Another example is a newborn kitten who was killed by another of her dogs. Bad enough that she failed to anticipate the danger and protect the newborn. But instead of burying him, she left his poor baby body under a bush, to be more "natural". So natural that some nearby wild animal snatched him. What kind of animal lover is this?
For me, Thomas taps into something very deep and important--something that's difficult to find words for. But I know that it has to do with a message that says it's okay to feel deep emotions about your animals, to talk to them and hear their answers, and to sense and acknowledge their deep feelings. Even though many of us have known and felt this intuitively, it is neither the message that our Judeo/Christian tradition nor our Linnean <I> scala natura</I> science of classification has wanted to deliver to us.
In the introduction she poses the questions: "Can we understand the mind of an animal? . . .[do] animals have consciousness?" and then proceeds to say that for some scientists . . . "the view that animals are incapable of conscious thought, or even of emotion, has acquired an aura of scientific correctness, and at the moment is the prevailing dogma, as if some very compelling evidence to the contrary was not a problem." This reader is happy to say that her own experiences with animals have certainly provided "compelling evidence to the contrary."
On a final note, THE SOCIAL LIVES OF DOGS, even though written around the lives of the canines concerned, reads a little bit like Thomas's personal memoir.

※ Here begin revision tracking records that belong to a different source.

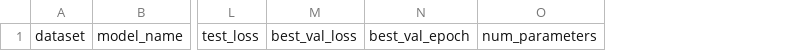
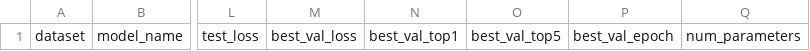
Before and after one commit to Balint46/advanced-deep-learning-comparison, a CSV file: results/summary_table.csv, drawn as a sheet; only a part is shown, gaps mark what is left out; the diff names each change by its address in the sheet, - before the commit and + after, or states it on an @@ line.

Commit message:
Save best validation accuracy checkpoints
Saves the model state with the highest validation top-1 accuracy
during training. Checkpoint filenames encode dataset, model, strategy,
and head type. The best checkpoint is restored before final test set
evaluation.

Co-authored-by: Bálint <yf2s0g@inf.elte.hu>

```diff
--- a/results/summary_table.csv
+++ b/results/summary_table.csv
+column N, row 1: best_val_top1
+column O, row 1: best_val_top5
```
Also changed, not shown: 2 other files.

She puts a lot into perspective in the excellent epilogue, which I found to be the real icing on the cake. Even as Thomas finds "grace" in canine company, so does she tell their story with much grace. This book is a wonderful read!